Data protection: US privacy shield
The EU published the draft text of the much-anticipated “Privacy Shield” deal on 29 February. This was amended following criticisms and the revised text was formally adopted by the European Commission on 12 July 2016. Companies have been able to certify with the US Department of Commerce since 1 August 2016.
Following concerns about the February draft, in particular that it did not adequately remedy the problem of US authorities’ ability to collect EU citizens’ data in bulk, the adopted text contains amendments aimed at remedying concerns raised with the February draft and clarifying the scope of protection. These include stronger obligations on US companies to protect personal data, such as greater transparency, increased monitoring/compliance, and more explicit redress mechanisms. Other key elements include:
- the Privacy Shield will also apply to the three European Economic Area (EEA) states which are not part of the EU (Iceland, Lichtenstein, and Norway)
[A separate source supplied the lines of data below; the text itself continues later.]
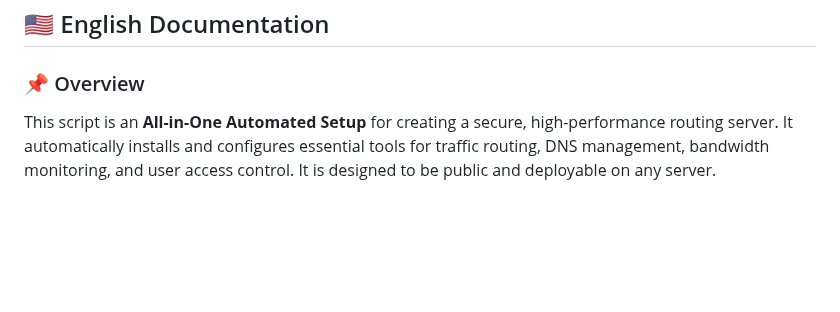
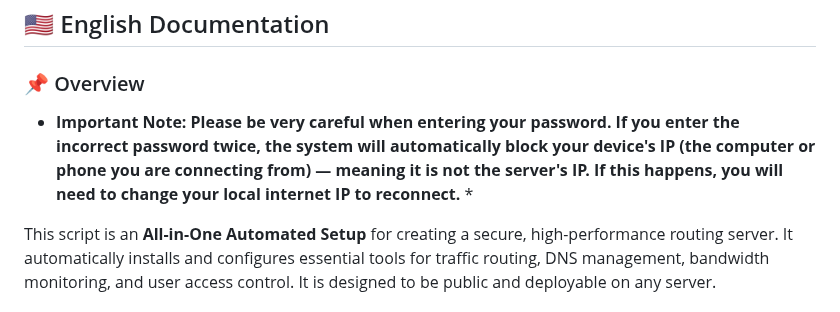
Before and after one commit to Plus98ir/DNS-Server-Config, a Markdown page: README.md, the part around the change. GitHub-like rendering; blank space fills up the shorter version.

Commit message:
Update README with password entry warning
Added important note regarding password entry and IP blocking.

```diff
--- a/README.md
+++ b/README.md
@@ -11,6 +11,9 @@
 ## 🇺🇸 English Documentation
 
 ### 📌 Overview
+
+* **Important Note: Please be very careful when entering your password. If you enter the incorrect password twice, the system will automatically block your device's IP (the computer or phone you are connecting from) — meaning it is not the server's IP. If this happens, you will need to change your local internet IP to reconnect.** *
+
 This script is an **All-in-One Automated Setup** for creating a secure, high-performance routing server. It automatically installs and configures essential tools for traffic routing, DNS management, bandwidth monitoring, and user access control. It is designed to be public and deployable on any server.
 
 ### 🚀 Features & What It Does
```
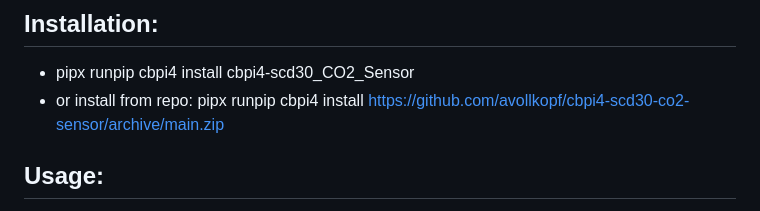
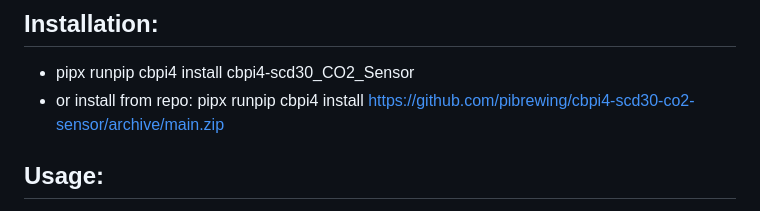
Before and after one commit to PiBrewing/cbpi4-scd30-co2-sensor, a Markdown page: README.md, the part around one of its changes. GitHub-like rendering.

```diff
--- a/README.md
+++ b/README.md
@@ -48,7 +48,7 @@ Each parameter has to be added as individual sensor.
 
 ## Installation:
 - pipx runpip cbpi4 install cbpi4-scd30_CO2_Sensor
-- or install from repo: pipx runpip cbpi4 install https://github.com/avollkopf/cbpi4-scd30-co2-sensor/archive/main.zip
+- or install from repo: pipx runpip cbpi4 install https://github.com/pibrewing/cbpi4-scd30-co2-sensor/archive/main.zip
 
 ## Usage:
 
```
Also changed, not shown: other parts of README.md (+7 -7 lines).
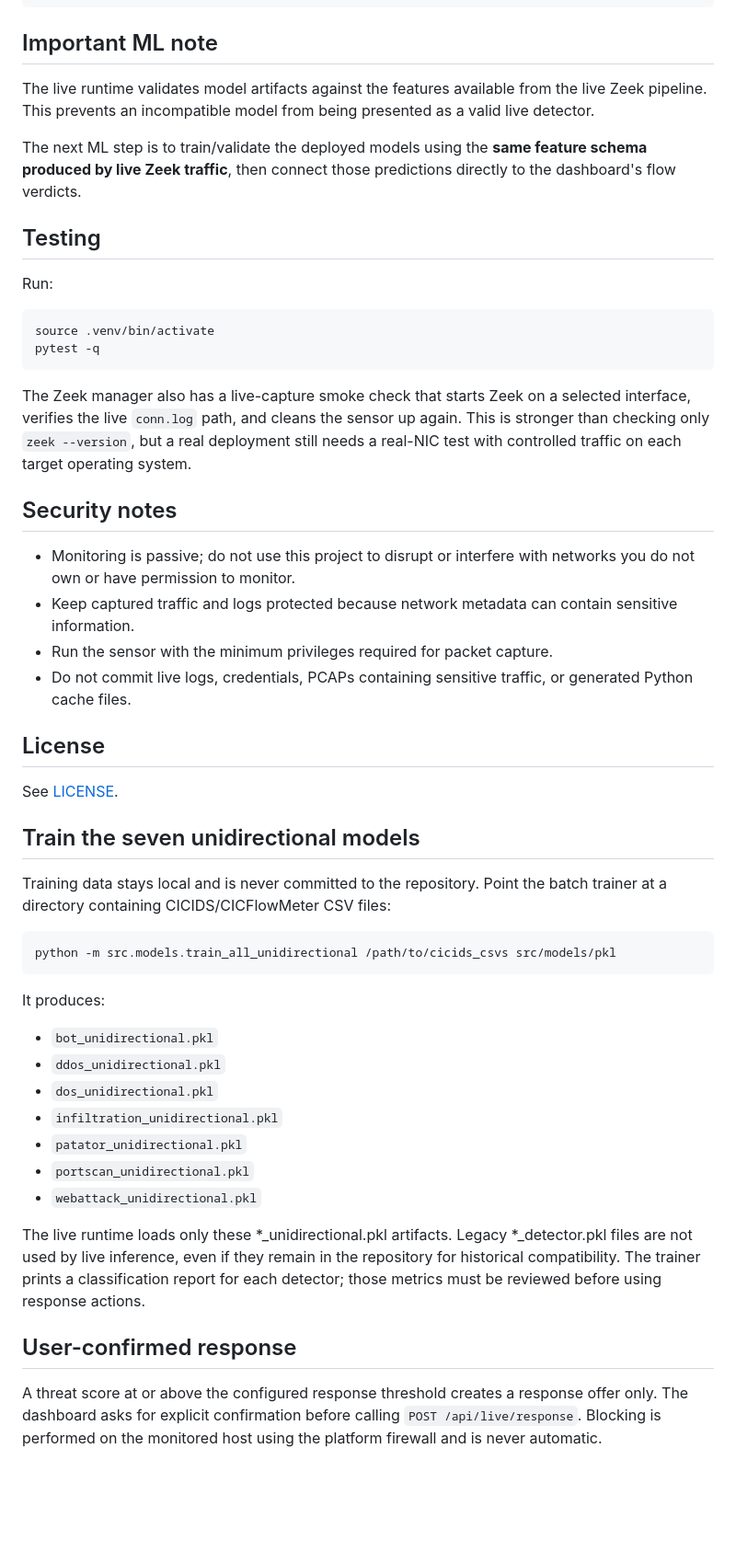
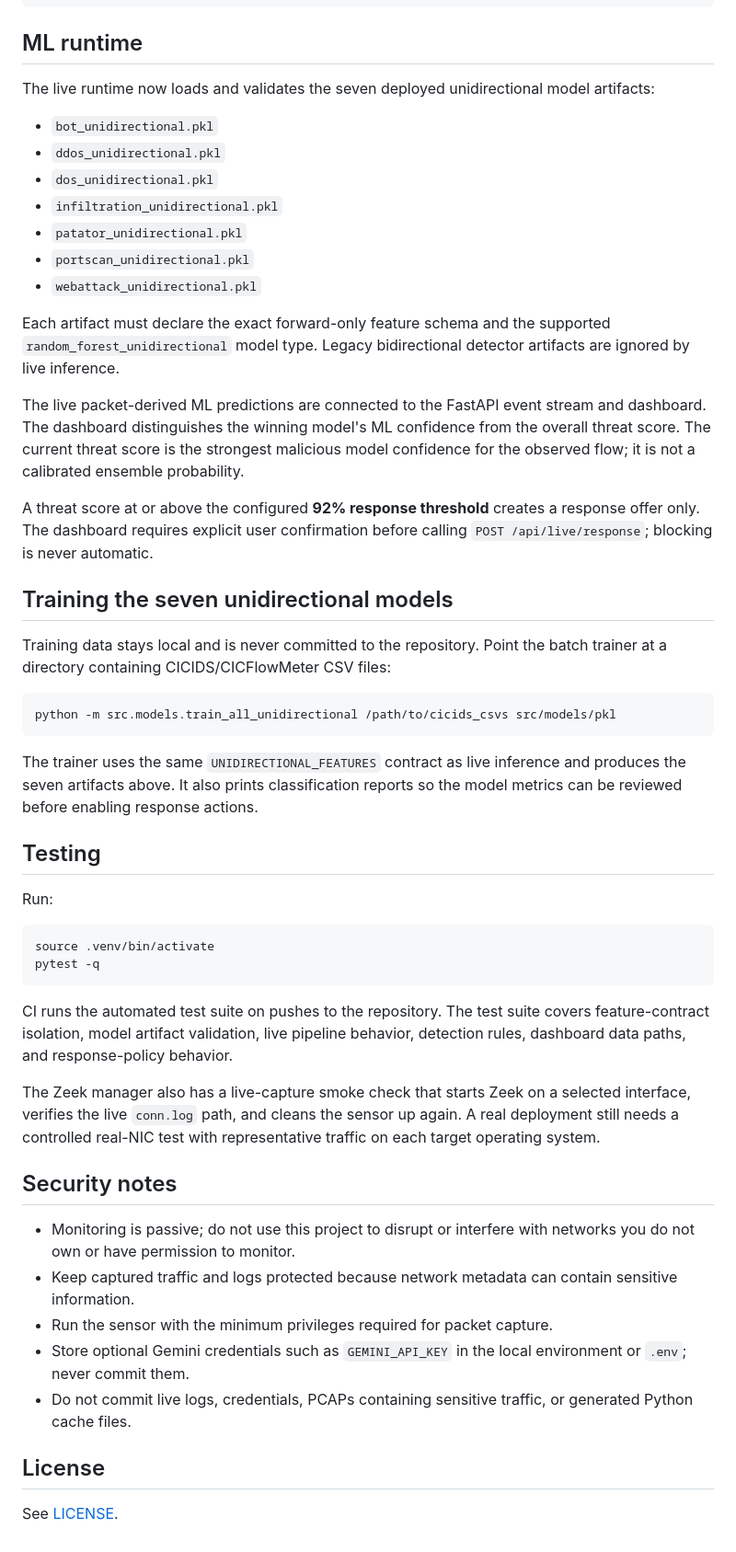
Before and after one commit to 07Smiley/ai-unidirectional-threat-detection, a Markdown page: README.md, the part around one of its changes. Shown at 92% size. Drawn GitHub-style; blank space fills up the shorter version.

Commit message:
docs: refresh ML runtime status

````diff
--- a/README.md
+++ b/README.md
@@ -252,11 +190,33 @@ docs/                  Architecture and project documentation
 data/                  Local training/test data and runtime output
 ```
 
-## Important ML note
+## ML runtime
 
-The live runtime validates model artifacts against the features available from the live Zeek pipeline. This prevents an incompatible model from being presented as a valid live detector.
+The live runtime now loads and validates the seven deployed unidirectional model artifacts:
 
-The next ML step is to train/validate the deployed models using the **same feature schema produced by live Zeek traffic**, then connect those predictions directly to the dashboard's flow verdicts.
+- `bot_unidirectional.pkl`
+- `ddos_unidirectional.pkl`
+- `dos_unidirectional.pkl`
+- `infiltration_unidirectional.pkl`
+- `patator_unidirectional.pkl`
+- `portscan_unidirectional.pkl`
+- `webattack_unidirectional.pkl`
+
+Each artifact must declare the exact forward-only feature schema and the supported `random_forest_unidirectional` model type. Legacy bidirectional detector artifacts are ignored by live inference.
+
+The live packet-derived ML predictions are connected to the FastAPI event stream and dashboard. The dashboard distinguishes the winning model's ML confidence from the overall threat score. The current threat score is the strongest malicious model confidence for the observed flow; it is not a calibrated ensemble probability.
+
+A threat score at or above the configured **92% response threshold** creates a response offer only. The dashboard requires explicit user confirmation before calling `POST /api/live/response`; blocking is never automatic.
+
+## Training the seven unidirectional models
+
+Training data stays local and is never committed to the repository. Point the batch trainer at a directory containing CICIDS/CICFlowMeter CSV files:
+
+```bash
+python -m src.models.train_all_unidirectional /path/to/cicids_csvs src/models/pkl
+```
+
+The trainer uses the same `UNIDIRECTIONAL_FEATURES` contract as live inference and produces the seven artifacts above. It also prints classification reports so the model metrics can be reviewed before enabling response actions.
 
 ## Testing
 
@@ -267,47 +227,18 @@ source .venv/bin/activate
 pytest -q
 ```
 
-The Zeek manager also has a live-capture smoke check that starts Zeek on a selected interface, verifies the live `conn.log` path, and cleans the sensor up again. This is stronger than checking only `zeek --version`, but a real deployment still needs a real-NIC test with controlled traffic on each target operating system.
+CI runs the automated test suite on pushes to the repository. The test suite covers feature-contract isolation, model artifact validation, live pipeline behavior, detection rules, dashboard data paths, and response-policy behavior.
+
+The Zeek manager also has a live-capture smoke check that starts Zeek on a selected interface, verifies the live `conn.log` path, and cleans the sensor up again. A real deployment still needs a controlled real-NIC test with representative traffic on each target operating system.
 
 ## Security notes
 
 - Monitoring is passive; do not use this project to disrupt or interfere with networks you do not own or have permission to monitor.
 - Keep captured traffic and logs protected because network metadata can contain sensitive information.
 - Run the sensor with the minimum privileges required for packet capture.
+- Store optional Gemini credentials such as `GEMINI_API_KEY` in the local environment or `.env`; never commit them.
 - Do not commit live logs, credentials, PCAPs containing sensitive traffic, or generated Python cache files.
 
 ## License
 
 See [LICENSE](LICENSE).
-
-
-## Train the seven unidirectional models
-
-Training data stays local and is never committed to the repository. Point the
-batch trainer at a directory containing CICIDS/CICFlowMeter CSV files:
-
-```bash
-python -m src.models.train_all_unidirectional /path/to/cicids_csvs src/models/pkl
-```
-
-It produces:
-
-- `bot_unidirectional.pkl`
-- `ddos_unidirectional.pkl`
-- `dos_unidirectional.pkl`
-- `infiltration_unidirectional.pkl`
-- `patator_unidirectional.pkl`
-- `portscan_unidirectional.pkl`
-- `webattack_unidirectional.pkl`
-
-The live runtime loads only these *_unidirectional.pkl artifacts. Legacy
-*_detector.pkl files are not used by live inference, even if they remain in the
-repository for historical compatibility. The trainer prints a classification report
-for each detector; those metrics must be reviewed before using response actions.
-
-## User-confirmed response
-
-A threat score at or above the configured response threshold creates a response
-offer only. The dashboard asks for explicit confirmation before calling
-`POST /api/live/response`. Blocking is performed on the monitored host using
-the platform firewall and is never automatic.
````
Also changed, not shown: other parts of README.md (+7 -69 lines).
- US authorities will only be permitted to conduct bulk surveillance in exceptional circumstances, and that bulk collection must be “as targeted and focused” as possible
- there are now rules on data retention, meaning that US companies will be required to delete data they hold which becomes redundant for the purpose for which it was collected. Exceptions to this principle are limited
- any contract between a Privacy Shield organisation and a third party organisation must require the third party organisation to inform the Privacy Shield organisation when it is no longer able to
meet the standards required under the Privacy Shield
- the US has agreed that the ombudsperson will be independent from US national security and intelligence services and will operate without interference from such organisations.
Why is this important?
Companies are once again allowed to lawfully transfer personal data from the EEA to US businesses (if they’re certified) without the complexity of a web of “Model Clauses” and/or the limited use of Binding Corporate Rules.
Any practical tips?
Don’t relax on international data transfers, just because the new Privacy Shield is now in place. On a practical level, even if the US party is newly certified, the data it processes will still be flowing beyond its corporate borders to third parties – and note that there is nothing on how third parties (who are not Privacy Shield certified) are meant to assess if they meet the standards or not (see fourth bullet above).
On a more general level, keep an eye on The Model Contract Clauses. The Irish Data Protection Commissioner recently referred (25 May 2016) questions on the adequacy of the Model Contract Clauses to the Irish Courts with the recommendation that the case is settled at the CJEU. Throw in the consequences of Brexit (eg will the UK be “white-listed, or have its own UK Privacy Shield?) and the foundations of international data transfers still feel relatively unstable.